I am interested in interdisciplinary approaches to public space research, and am a graduate of UCLA’s Urban Humanities certificate program and currently serve as a Graduate Student Researcher with cityLAB, an architecture and urban research think tank in UCLA’s Department of Architecture and Urban Design. Before pursuing doctoral studies, I worked in policy research, advocacy, and community engagement in Toronto and New York City, with a focus on the public realm. I hold a Master of Science in City and Regional Planning from Pratt Institute and a Bachelor of Arts in Human Geography from Queen’s University.

Tamika Butler
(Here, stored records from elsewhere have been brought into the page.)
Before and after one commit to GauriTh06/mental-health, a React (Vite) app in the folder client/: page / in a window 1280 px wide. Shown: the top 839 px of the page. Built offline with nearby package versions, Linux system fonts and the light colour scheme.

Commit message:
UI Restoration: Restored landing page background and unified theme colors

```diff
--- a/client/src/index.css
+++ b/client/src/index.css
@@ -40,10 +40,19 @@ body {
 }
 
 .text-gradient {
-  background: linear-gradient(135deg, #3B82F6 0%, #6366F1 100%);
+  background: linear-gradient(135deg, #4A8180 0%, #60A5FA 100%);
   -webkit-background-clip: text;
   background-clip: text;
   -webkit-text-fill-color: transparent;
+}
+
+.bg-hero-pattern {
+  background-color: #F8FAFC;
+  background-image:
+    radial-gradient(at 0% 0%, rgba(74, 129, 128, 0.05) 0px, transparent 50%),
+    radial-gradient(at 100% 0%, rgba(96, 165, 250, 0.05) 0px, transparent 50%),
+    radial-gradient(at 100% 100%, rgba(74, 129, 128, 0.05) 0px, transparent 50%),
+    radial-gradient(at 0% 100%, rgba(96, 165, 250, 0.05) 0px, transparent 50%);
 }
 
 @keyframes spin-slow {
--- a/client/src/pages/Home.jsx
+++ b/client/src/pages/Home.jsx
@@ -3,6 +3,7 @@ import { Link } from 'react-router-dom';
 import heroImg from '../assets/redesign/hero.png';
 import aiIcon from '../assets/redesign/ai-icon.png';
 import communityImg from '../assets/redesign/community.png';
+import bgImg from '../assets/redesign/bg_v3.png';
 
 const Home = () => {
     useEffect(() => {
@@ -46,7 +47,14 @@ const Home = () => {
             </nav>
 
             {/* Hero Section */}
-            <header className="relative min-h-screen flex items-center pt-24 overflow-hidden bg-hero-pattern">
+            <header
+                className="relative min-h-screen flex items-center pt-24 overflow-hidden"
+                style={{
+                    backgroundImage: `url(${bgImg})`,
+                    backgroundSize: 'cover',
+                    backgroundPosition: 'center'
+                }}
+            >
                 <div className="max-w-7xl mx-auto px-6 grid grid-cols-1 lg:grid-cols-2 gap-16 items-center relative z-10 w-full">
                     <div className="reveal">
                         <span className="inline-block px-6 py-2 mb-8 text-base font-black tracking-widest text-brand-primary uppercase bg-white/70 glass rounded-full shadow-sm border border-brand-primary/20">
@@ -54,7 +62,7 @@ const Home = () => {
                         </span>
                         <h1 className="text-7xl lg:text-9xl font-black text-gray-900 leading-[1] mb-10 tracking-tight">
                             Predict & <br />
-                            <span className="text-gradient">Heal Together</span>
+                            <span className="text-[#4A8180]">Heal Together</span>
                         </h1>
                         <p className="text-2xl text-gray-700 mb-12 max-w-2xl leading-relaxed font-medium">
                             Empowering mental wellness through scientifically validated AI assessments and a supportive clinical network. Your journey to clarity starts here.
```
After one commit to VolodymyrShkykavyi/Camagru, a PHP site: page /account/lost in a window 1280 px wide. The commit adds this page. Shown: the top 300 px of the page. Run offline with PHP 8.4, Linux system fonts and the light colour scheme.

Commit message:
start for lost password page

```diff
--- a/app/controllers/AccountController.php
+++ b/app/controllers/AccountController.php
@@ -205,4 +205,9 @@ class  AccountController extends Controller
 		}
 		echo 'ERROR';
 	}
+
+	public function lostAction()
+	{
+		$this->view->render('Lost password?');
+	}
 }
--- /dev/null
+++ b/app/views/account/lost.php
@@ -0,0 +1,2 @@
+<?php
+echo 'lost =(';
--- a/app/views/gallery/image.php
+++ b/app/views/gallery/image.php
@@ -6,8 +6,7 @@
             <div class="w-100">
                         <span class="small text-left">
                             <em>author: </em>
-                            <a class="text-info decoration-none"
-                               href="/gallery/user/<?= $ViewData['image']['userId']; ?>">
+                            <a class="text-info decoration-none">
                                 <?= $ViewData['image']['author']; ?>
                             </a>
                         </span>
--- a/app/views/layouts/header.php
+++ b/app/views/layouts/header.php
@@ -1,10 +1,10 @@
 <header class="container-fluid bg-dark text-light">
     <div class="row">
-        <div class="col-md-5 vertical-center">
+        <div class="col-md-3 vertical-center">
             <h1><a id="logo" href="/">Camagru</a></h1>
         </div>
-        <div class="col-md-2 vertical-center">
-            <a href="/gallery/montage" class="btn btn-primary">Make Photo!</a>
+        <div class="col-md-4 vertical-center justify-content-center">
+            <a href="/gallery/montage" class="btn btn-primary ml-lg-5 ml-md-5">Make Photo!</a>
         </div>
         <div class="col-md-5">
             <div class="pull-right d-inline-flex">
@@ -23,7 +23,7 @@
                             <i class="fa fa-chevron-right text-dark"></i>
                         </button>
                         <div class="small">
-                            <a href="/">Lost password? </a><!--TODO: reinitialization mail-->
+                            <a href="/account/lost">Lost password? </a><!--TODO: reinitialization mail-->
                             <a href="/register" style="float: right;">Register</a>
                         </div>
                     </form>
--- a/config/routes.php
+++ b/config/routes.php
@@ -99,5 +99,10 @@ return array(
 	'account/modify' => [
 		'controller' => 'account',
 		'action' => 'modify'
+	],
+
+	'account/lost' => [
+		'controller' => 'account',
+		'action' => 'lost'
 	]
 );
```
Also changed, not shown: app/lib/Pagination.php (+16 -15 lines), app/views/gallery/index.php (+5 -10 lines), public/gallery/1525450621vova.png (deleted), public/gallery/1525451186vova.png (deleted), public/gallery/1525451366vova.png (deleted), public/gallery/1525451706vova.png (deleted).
Tamika L. Butler (she/her or they/them) is a doctoral student in Urban Planning at UCLA’s Luskin School of Public Affairs. Her research employs a critical race, historical, legal, and policy-based approach to examine how transportation policy and infrastructure have been used to segregate, isolate, and prevent the mobility of Black and other historically oppressed groups of people.

Prior to pursuing her PhD, Tamika consulted, wrote, and spoke as a national expert on issues related to public policy, the built environment, equity, anti-racism, diversity and inclusion, organizational behavior, and change management. She transitioned to policy work after litigating for three years as an employment lawyer at Legal Aid Society-Employment Law Center. Tamika has a diverse background in law, community organizing and nonprofit leadership.

Tamika received her J.D. from Stanford Law School, and received her B.A. in Psychology and B.S. in Sociology in her hometown of Omaha, Nebraska. She lives in Los Angeles with her wife and kids.

Tamika has also authored and co-authored several publications, including: